Reproduce the records exactly, but not the pictures.
*** Opening Supplied records ***
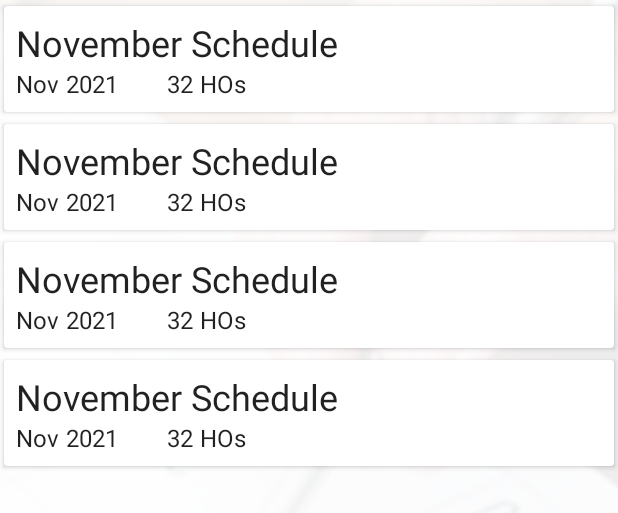
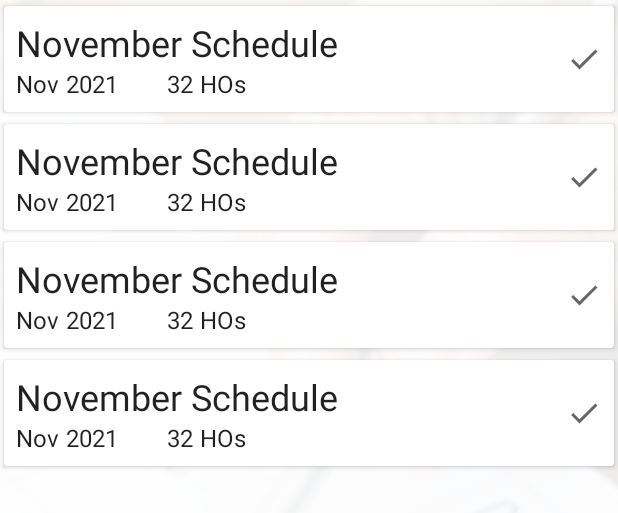
Before and after one commit to O-Thadd/HO-Scheduler, an Android app: the layout fragment_home.xml on its own in the app's theme, with its tools: preview values and no code run, on a phone screen of 412 x 824 dp. Shown: the top 513 px of the screen. Run offline under Robolectric (Android 15) with nearby library versions, the phone set to English and light mode, and no system bars.

Commit message:
Implemented item selection feature

```diff
--- a/app/src/main/java/com/othadd/hoscheduler/database/MonthScheduleDatabase.kt
+++ b/app/src/main/java/com/othadd/hoscheduler/database/MonthScheduleDatabase.kt
@@ -6,7 +6,7 @@ import androidx.room.Room
 import androidx.room.RoomDatabase
 import androidx.room.TypeConverters
 
-@Database(entities = [MonthSchedule::class], version = 1, exportSchema = false)
+@Database(entities = [MonthSchedule::class], version = 2, exportSchema = false)
 @TypeConverters(Converters::class)
 abstract class MonthScheduleRoomDatabase : RoomDatabase() {
 
--- a/app/src/main/java/com/othadd/hoscheduler/ui/ImportHosDialogFragment.kt
+++ b/app/src/main/java/com/othadd/hoscheduler/ui/ImportHosDialogFragment.kt
@@ -34,11 +34,9 @@ class ImportHosDialogFragment : DialogFragment() {
 
         binding = FragmentImportHosDialogBinding.inflate(inflater, container, false)
 
-        val adapter = MonthSchedulesRecyclerAdapter{
-            sharedViewModel.addImportedHos(it)
+        val adapter = MonthSchedulesRecyclerAdapter({sharedViewModel.addImportedHos(it)
             val action = ImportHosDialogFragmentDirections.actionImportHosDialogFragmentToHoListCreationFragment()
-            findNavController().navigate(action)
-        }
+            findNavController().navigate(action)}, {})
 
         binding.apply {
             lifecycleOwner = viewLifecycleOwner
--- a/app/src/main/java/com/othadd/hoscheduler/utils/Objects.kt
+++ b/app/src/main/java/com/othadd/hoscheduler/utils/Objects.kt
@@ -1,5 +1,7 @@
 package com.othadd.hoscheduler.utils
 
+import com.othadd.hoscheduler.database.MonthSchedule
+import com.othadd.hoscheduler.database.UiMonthSchedule
 import com.othadd.hoscheduler.ui.recyclerAdapters.MonthScheduleOverviewRecyclerAdapter.DataItem.*
 import java.util.*
 import kotlin.collections.HashMap
@@ -374,3 +376,7 @@ fun DaysContainer.asOverviewHoItems(): List<HoItem> {
     }
     return hoItems
 }
+
+fun List<MonthSchedule>.asUiMonthSchedule(): List<UiMonthSchedule> {
+    return this.map { UiMonthSchedule(it.name, it.hos.size, it.month, it.year) }
+}
--- a/app/src/main/java/com/othadd/hoscheduler/viewmodel/ExploreViewModel.kt
+++ b/app/src/main/java/com/othadd/hoscheduler/viewmodel/ExploreViewModel.kt
@@ -50,6 +50,9 @@ class OverviewViewModel(private val monthScheduleDao: MonthScheduleDao) : ViewMo
 
     val monthNumber: Int? get() = _singleMonthSchedule.value?.monthNumber
     val year: Int? get() = singleMonthSchedule.value?.year
+
+    private var _selectingSchedule = MutableLiveData<Boolean>()
+    val seleectingSchedule: LiveData<Boolean> get() = _selectingSchedule
 
     fun setHo(hoNumber: Int) {
         _ho.value = hos.value?.find { it.number == hoNumber }
--- /dev/null
+++ b/app/src/main/res/drawable/ic_baseline_check_24.xml
@@ -0,0 +1,10 @@
+<vector xmlns:android="http://schemas.android.com/apk/res/android"
+    android:width="24dp"
+    android:height="24dp"
+    android:viewportWidth="24"
+    android:viewportHeight="24"
+    android:tint="?attr/colorControlNormal">
+  <path
+      android:fillColor="@android:color/white"
+      android:pathData="M9,16.17L4.83,12l-1.42,1.41L9,19 21,7l-1.41,-1.41z"/>
+</vector>
--- /dev/null
+++ b/app/src/main/res/drawable/ic_baseline_delete_24.xml
@@ -0,0 +1,10 @@
+<vector xmlns:android="http://schemas.android.com/apk/res/android"
+    android:width="24dp"
+    android:height="24dp"
+    android:viewportWidth="24"
+    android:viewportHeight="24"
+    android:tint="?attr/colorControlNormal">
+  <path
+      android:fillColor="@android:color/white"
+      android:pathData="M6,19c0,1.1 0.9,2 2,2h8c1.1,0 2,-0.9 2,-2V7H6v12zM19,4h-3.5l-1,-1h-5l-1,1H5v2h14V4z"/>
+</vector>
--- a/app/src/main/res/layout/fragment_home.xml
+++ b/app/src/main/res/layout/fragment_home.xml
@@ -27,6 +27,20 @@
             android:scaleType="centerCrop"
             android:src="@drawable/untitled_2" />
 
+        <Button
+            android:id="@+id/button_delete"
+            style="@style/Widget.MaterialComponents.Button.Icon"
+            android:layout_width="0dp"
+            android:layout_height="wrap_content"
+            android:layout_margin="8dp"
+            android:onClick="@{() -> homeFragment.onDeleteButtonClicked()}"
+            android:text="delete"
+            android:visibility="gone"
+            app:icon="@drawable/ic_baseline_delete_24"
+            app:iconGravity="textStart"
+            app:layout_constraintEnd_toEndOf="parent"
+            app:layout_constraintTop_toTopOf="parent" />
+
         <androidx.recyclerview.widget.RecyclerView
             android:id="@+id/monthSchedulesRecyclerView"
             android:layout_width="match_parent"
@@ -34,7 +48,7 @@
             app:layoutManager="androidx.recyclerview.widget.LinearLayoutManager"
             app:layout_constraintEnd_toEndOf="parent"
             app:layout_constraintStart_toStartOf="parent"
-            app:layout_constraintTop_toTopOf="parent"
+            app:layout_constraintTop_toTopOf="@id/barrier3"
             app:listData="@{viewModel.monthSchedules}"
             tools:itemCount="4"
             tools:listitem="@layout/month_schedules_list_item" />
@@ -50,6 +64,13 @@
             app:layout_constraintBottom_toBottomOf="parent"
             app:layout_constraintEnd_toEndOf="parent" />
 
+        <androidx.constraintlayout.widget.Barrier
+            android:id="@+id/barrier3"
+            android:layout_width="wrap_content"
+            android:layout_height="wrap_content"
+            app:barrierDirection="bottom"
+            app:constraint_referenced_ids="button_delete" />
+
     </androidx.constraintlayout.widget.ConstraintLayout>
 
 </layout>
--- a/app/src/main/res/layout/month_schedules_list_item.xml
+++ b/app/src/main/res/layout/month_schedules_list_item.xml
@@ -52,6 +52,15 @@
                     app:layout_constraintTop_toBottomOf="@id/monthSchedule_name"
                     tools:text="32 HOs" />
 
+                <androidx.constraintlayout.utils.widget.ImageFilterView
+                    android:id="@+id/selectionTickImageView"
+                    android:layout_width="wrap_content"
+                    android:layout_height="wrap_content"
+                    app:layout_constraintBottom_toBottomOf="parent"
+                    app:layout_constraintEnd_toEndOf="parent"
+                    app:layout_constraintTop_toTopOf="parent"
+                    app:srcCompat="@drawable/ic_baseline_check_24" />
+
 
             </androidx.constraintlayout.widget.ConstraintLayout>
         </com.google.android.material.card.MaterialCardView>
```
Also changed, not shown: app/src/main/java/com/othadd/hoscheduler/database/MonthSchedule.kt (+10 -1 lines), app/src/main/java/com/othadd/hoscheduler/ui/HomeFragment.kt (+31 -4 lines), app/src/main/java/com/othadd/hoscheduler/ui/recyclerAdapters/MonthSchedulesRecyclerAdapter.kt (+27 -2 lines), app/src/main/java/com/othadd/hoscheduler/utils/MyRecyclerViewAdapter.kt (+9 -0 lines), app/src/main/java/com/othadd/hoscheduler/viewmodel/HomeViewModel.kt (+34 -0 lines), app/src/main/res/layout/ho_list_generation_list_item.xml (+10 -0 lines).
*** Closing Supplied records ***
Task output =>
Before and after one commit to O-Thadd/HO-Scheduler, an Android app: the layout fragment_home.xml on its own in the app's theme, with its tools: preview values and no code run, on a phone screen of 412 x 824 dp. Shown: the top 513 px of the screen. Run offline under Robolectric (Android 15) with nearby library versions, the phone set to English and light mode, and no system bars.

Commit message:
Implemented item selection feature

```diff
--- a/app/src/main/java/com/othadd/hoscheduler/database/MonthScheduleDatabase.kt
+++ b/app/src/main/java/com/othadd/hoscheduler/database/MonthScheduleDatabase.kt
@@ -6,7 +6,7 @@ import androidx.room.Room
 import androidx.room.RoomDatabase
 import androidx.room.TypeConverters
 
-@Database(entities = [MonthSchedule::class], version = 1, exportSchema = false)
+@Database(entities = [MonthSchedule::class], version = 2, exportSchema = false)
 @TypeConverters(Converters::class)
 abstract class MonthScheduleRoomDatabase : RoomDatabase() {
 
--- a/app/src/main/java/com/othadd/hoscheduler/ui/ImportHosDialogFragment.kt
+++ b/app/src/main/java/com/othadd/hoscheduler/ui/ImportHosDialogFragment.kt
@@ -34,11 +34,9 @@ class ImportHosDialogFragment : DialogFragment() {
 
         binding = FragmentImportHosDialogBinding.inflate(inflater, container, false)
 
-        val adapter = MonthSchedulesRecyclerAdapter{
-            sharedViewModel.addImportedHos(it)
+        val adapter = MonthSchedulesRecyclerAdapter({sharedViewModel.addImportedHos(it)
             val action = ImportHosDialogFragmentDirections.actionImportHosDialogFragmentToHoListCreationFragment()
-            findNavController().navigate(action)
-        }
+            findNavController().navigate(action)}, {})
 
         binding.apply {
             lifecycleOwner = viewLifecycleOwner
--- a/app/src/main/java/com/othadd/hoscheduler/utils/Objects.kt
+++ b/app/src/main/java/com/othadd/hoscheduler/utils/Objects.kt
@@ -1,5 +1,7 @@
 package com.othadd.hoscheduler.utils
 
+import com.othadd.hoscheduler.database.MonthSchedule
+import com.othadd.hoscheduler.database.UiMonthSchedule
 import com.othadd.hoscheduler.ui.recyclerAdapters.MonthScheduleOverviewRecyclerAdapter.DataItem.*
 import java.util.*
 import kotlin.collections.HashMap
@@ -374,3 +376,7 @@ fun DaysContainer.asOverviewHoItems(): List<HoItem> {
     }
     return hoItems
 }
+
+fun List<MonthSchedule>.asUiMonthSchedule(): List<UiMonthSchedule> {
+    return this.map { UiMonthSchedule(it.name, it.hos.size, it.month, it.year) }
+}
--- a/app/src/main/java/com/othadd/hoscheduler/viewmodel/ExploreViewModel.kt
+++ b/app/src/main/java/com/othadd/hoscheduler/viewmodel/ExploreViewModel.kt
@@ -50,6 +50,9 @@ class OverviewViewModel(private val monthScheduleDao: MonthScheduleDao) : ViewMo
 
     val monthNumber: Int? get() = _singleMonthSchedule.value?.monthNumber
     val year: Int? get() = singleMonthSchedule.value?.year
+
+    private var _selectingSchedule = MutableLiveData<Boolean>()
+    val seleectingSchedule: LiveData<Boolean> get() = _selectingSchedule
 
     fun setHo(hoNumber: Int) {
         _ho.value = hos.value?.find { it.number == hoNumber }
--- /dev/null
+++ b/app/src/main/res/drawable/ic_baseline_check_24.xml
@@ -0,0 +1,10 @@
+<vector xmlns:android="http://schemas.android.com/apk/res/android"
+    android:width="24dp"
+    android:height="24dp"
+    android:viewportWidth="24"
+    android:viewportHeight="24"
+    android:tint="?attr/colorControlNormal">
+  <path
+      android:fillColor="@android:color/white"
+      android:pathData="M9,16.17L4.83,12l-1.42,1.41L9,19 21,7l-1.41,-1.41z"/>
+</vector>
--- /dev/null
+++ b/app/src/main/res/drawable/ic_baseline_delete_24.xml
@@ -0,0 +1,10 @@
+<vector xmlns:android="http://schemas.android.com/apk/res/android"
+    android:width="24dp"
+    android:height="24dp"
+    android:viewportWidth="24"
+    android:viewportHeight="24"
+    android:tint="?attr/colorControlNormal">
+  <path
+      android:fillColor="@android:color/white"
+      android:pathData="M6,19c0,1.1 0.9,2 2,2h8c1.1,0 2,-0.9 2,-2V7H6v12zM19,4h-3.5l-1,-1h-5l-1,1H5v2h14V4z"/>
+</vector>
--- a/app/src/main/res/layout/fragment_home.xml
+++ b/app/src/main/res/layout/fragment_home.xml
@@ -27,6 +27,20 @@
             android:scaleType="centerCrop"
             android:src="@drawable/untitled_2" />
 
+        <Button
+            android:id="@+id/button_delete"
+            style="@style/Widget.MaterialComponents.Button.Icon"
+            android:layout_width="0dp"
+            android:layout_height="wrap_content"
+            android:layout_margin="8dp"
+            android:onClick="@{() -> homeFragment.onDeleteButtonClicked()}"
+            android:text="delete"
+            android:visibility="gone"
+            app:icon="@drawable/ic_baseline_delete_24"
+            app:iconGravity="textStart"
+            app:layout_constraintEnd_toEndOf="parent"
+            app:layout_constraintTop_toTopOf="parent" />
+
         <androidx.recyclerview.widget.RecyclerView
             android:id="@+id/monthSchedulesRecyclerView"
             android:layout_width="match_parent"
@@ -34,7 +48,7 @@
             app:layoutManager="androidx.recyclerview.widget.LinearLayoutManager"
             app:layout_constraintEnd_toEndOf="parent"
             app:layout_constraintStart_toStartOf="parent"
-            app:layout_constraintTop_toTopOf="parent"
+            app:layout_constraintTop_toTopOf="@id/barrier3"
             app:listData="@{viewModel.monthSchedules}"
             tools:itemCount="4"
             tools:listitem="@layout/month_schedules_list_item" />
@@ -50,6 +64,13 @@
             app:layout_constraintBottom_toBottomOf="parent"
             app:layout_constraintEnd_toEndOf="parent" />
 
+        <androidx.constraintlayout.widget.Barrier
+            android:id="@+id/barrier3"
+            android:layout_width="wrap_content"
+            android:layout_height="wrap_content"
+            app:barrierDirection="bottom"
+            app:constraint_referenced_ids="button_delete" />
+
     </androidx.constraintlayout.widget.ConstraintLayout>
 
 </layout>
--- a/app/src/main/res/layout/month_schedules_list_item.xml
+++ b/app/src/main/res/layout/month_schedules_list_item.xml
@@ -52,6 +52,15 @@
                     app:layout_constraintTop_toBottomOf="@id/monthSchedule_name"
                     tools:text="32 HOs" />
 
+                <androidx.constraintlayout.utils.widget.ImageFilterView
+                    android:id="@+id/selectionTickImageView"
+                    android:layout_width="wrap_content"
+                    android:layout_height="wrap_content"
+                    app:layout_constraintBottom_toBottomOf="parent"
+                    app:layout_constraintEnd_toEndOf="parent"
+                    app:layout_constraintTop_toTopOf="parent"
+                    app:srcCompat="@drawable/ic_baseline_check_24" />
+
 
             </androidx.constraintlayout.widget.ConstraintLayout>
         </com.google.android.material.card.MaterialCardView>
```
Also changed, not shown: app/src/main/java/com/othadd/hoscheduler/database/MonthSchedule.kt (+10 -1 lines), app/src/main/java/com/othadd/hoscheduler/ui/HomeFragment.kt (+31 -4 lines), app/src/main/java/com/othadd/hoscheduler/ui/recyclerAdapters/MonthSchedulesRecyclerAdapter.kt (+27 -2 lines), app/src/main/java/com/othadd/hoscheduler/utils/MyRecyclerViewAdapter.kt (+9 -0 lines), app/src/main/java/com/othadd/hoscheduler/viewmodel/HomeViewModel.kt (+34 -0 lines), app/src/main/res/layout/ho_list_generation_list_item.xml (+10 -0 lines).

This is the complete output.